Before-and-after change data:
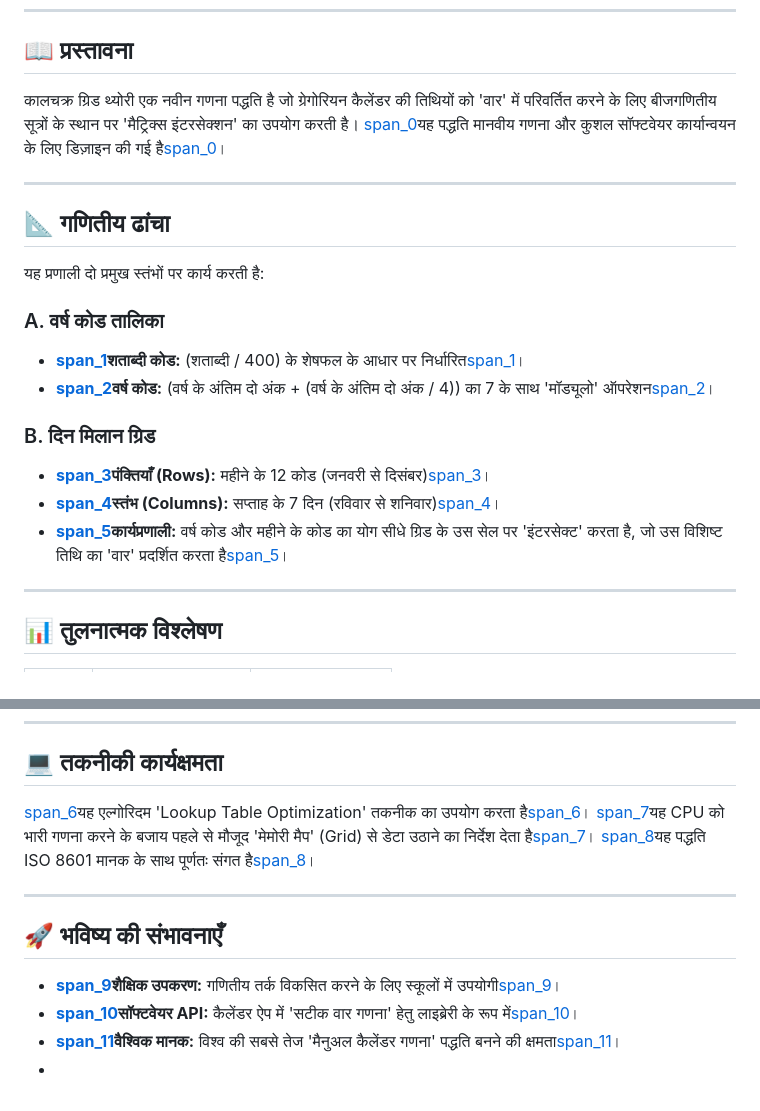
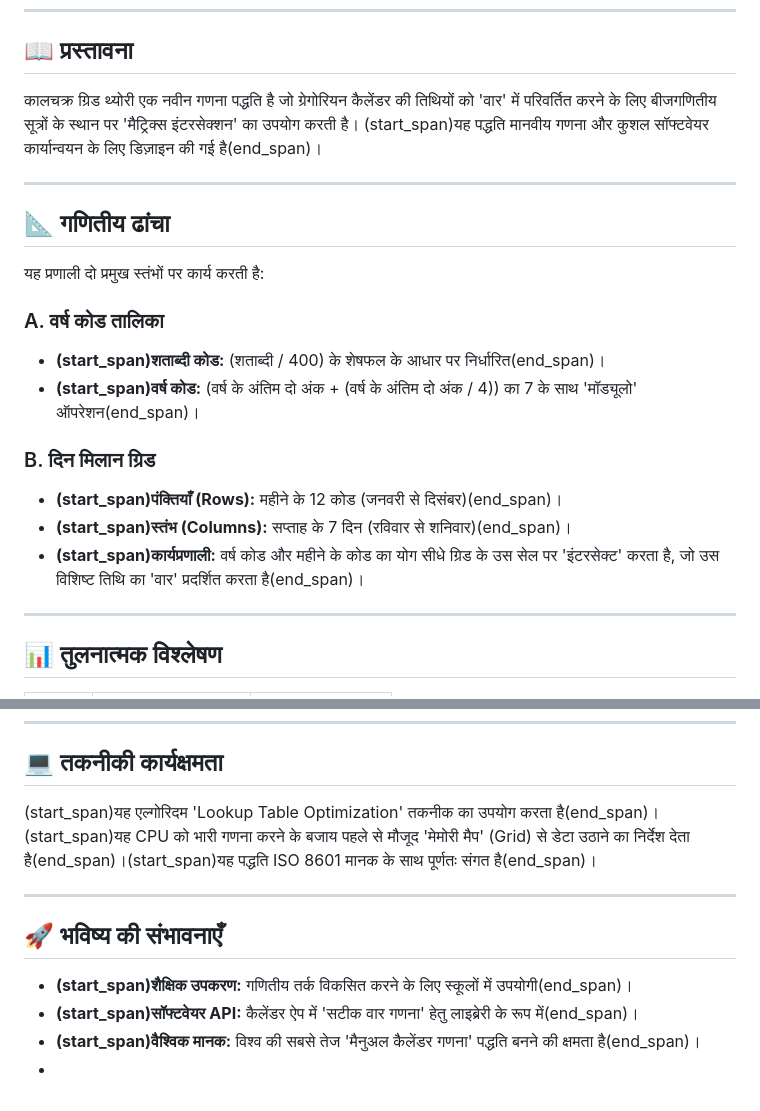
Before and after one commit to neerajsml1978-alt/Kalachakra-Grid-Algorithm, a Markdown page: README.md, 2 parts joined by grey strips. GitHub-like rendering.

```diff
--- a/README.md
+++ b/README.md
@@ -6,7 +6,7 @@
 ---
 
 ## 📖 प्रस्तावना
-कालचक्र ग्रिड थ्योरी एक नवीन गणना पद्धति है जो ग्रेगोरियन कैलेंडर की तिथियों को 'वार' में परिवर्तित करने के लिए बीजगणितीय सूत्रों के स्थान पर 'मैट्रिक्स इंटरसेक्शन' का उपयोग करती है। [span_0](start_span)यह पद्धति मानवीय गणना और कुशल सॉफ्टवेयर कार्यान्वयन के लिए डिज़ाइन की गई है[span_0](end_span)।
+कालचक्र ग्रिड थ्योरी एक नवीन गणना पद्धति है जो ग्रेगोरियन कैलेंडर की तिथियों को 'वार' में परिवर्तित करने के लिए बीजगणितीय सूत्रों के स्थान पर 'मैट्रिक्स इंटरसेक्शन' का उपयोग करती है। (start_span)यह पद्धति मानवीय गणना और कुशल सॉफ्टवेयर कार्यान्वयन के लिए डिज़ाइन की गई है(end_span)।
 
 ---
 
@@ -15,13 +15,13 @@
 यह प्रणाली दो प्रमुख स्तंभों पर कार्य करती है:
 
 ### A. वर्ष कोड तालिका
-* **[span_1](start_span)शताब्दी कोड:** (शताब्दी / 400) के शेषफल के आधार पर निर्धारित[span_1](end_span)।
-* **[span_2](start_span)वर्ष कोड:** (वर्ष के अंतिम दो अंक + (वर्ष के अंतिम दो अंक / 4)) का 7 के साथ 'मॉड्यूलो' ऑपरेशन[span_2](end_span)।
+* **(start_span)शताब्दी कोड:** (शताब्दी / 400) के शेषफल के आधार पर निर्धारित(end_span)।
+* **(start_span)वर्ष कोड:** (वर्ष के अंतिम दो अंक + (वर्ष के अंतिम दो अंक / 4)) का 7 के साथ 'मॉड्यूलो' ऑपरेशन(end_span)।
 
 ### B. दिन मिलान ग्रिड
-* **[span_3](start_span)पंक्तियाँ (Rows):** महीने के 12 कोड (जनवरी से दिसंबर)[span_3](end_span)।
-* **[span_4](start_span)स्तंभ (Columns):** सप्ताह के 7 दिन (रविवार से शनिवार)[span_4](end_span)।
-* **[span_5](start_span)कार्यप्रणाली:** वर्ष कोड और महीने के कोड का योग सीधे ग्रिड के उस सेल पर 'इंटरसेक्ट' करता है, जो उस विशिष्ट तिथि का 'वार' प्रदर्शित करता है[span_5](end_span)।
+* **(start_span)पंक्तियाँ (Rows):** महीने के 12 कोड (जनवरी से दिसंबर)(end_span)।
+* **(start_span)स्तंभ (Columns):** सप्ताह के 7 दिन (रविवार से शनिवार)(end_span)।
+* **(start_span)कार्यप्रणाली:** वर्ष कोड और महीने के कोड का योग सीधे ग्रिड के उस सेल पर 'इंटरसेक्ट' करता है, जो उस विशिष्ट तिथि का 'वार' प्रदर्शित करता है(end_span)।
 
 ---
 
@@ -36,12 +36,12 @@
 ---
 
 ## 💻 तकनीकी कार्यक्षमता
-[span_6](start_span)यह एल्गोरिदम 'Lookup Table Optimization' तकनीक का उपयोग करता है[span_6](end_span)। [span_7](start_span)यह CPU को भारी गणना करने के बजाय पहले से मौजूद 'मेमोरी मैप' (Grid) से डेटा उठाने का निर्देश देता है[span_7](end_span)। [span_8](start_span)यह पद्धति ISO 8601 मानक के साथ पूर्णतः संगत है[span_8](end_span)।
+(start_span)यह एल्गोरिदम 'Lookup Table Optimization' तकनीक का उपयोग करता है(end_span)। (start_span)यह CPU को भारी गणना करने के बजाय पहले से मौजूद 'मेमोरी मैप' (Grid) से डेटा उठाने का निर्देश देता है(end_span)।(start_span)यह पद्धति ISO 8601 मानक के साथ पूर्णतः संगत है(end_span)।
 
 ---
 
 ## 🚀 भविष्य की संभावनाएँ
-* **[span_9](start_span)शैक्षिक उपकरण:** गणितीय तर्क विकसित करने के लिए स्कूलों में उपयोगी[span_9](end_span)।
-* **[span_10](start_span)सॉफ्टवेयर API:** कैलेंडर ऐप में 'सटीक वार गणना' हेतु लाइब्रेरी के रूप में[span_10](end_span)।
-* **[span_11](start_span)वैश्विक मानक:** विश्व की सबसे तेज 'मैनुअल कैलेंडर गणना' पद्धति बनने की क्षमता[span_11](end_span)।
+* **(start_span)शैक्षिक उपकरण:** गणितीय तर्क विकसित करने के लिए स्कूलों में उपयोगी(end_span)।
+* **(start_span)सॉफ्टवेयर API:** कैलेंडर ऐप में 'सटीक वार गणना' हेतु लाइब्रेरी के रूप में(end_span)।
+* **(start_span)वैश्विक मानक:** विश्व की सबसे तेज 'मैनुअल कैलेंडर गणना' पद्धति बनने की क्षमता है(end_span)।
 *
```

→ What to do
Check every line above for the string "README", and copy the ones that have it.

→ Answer to the problem
Before and after one commit to neerajsml1978-alt/Kalachakra-Grid-Algorithm, a Markdown page: README.md, 2 parts joined by grey strips. GitHub-like rendering.
--- a/README.md
+++ b/README.md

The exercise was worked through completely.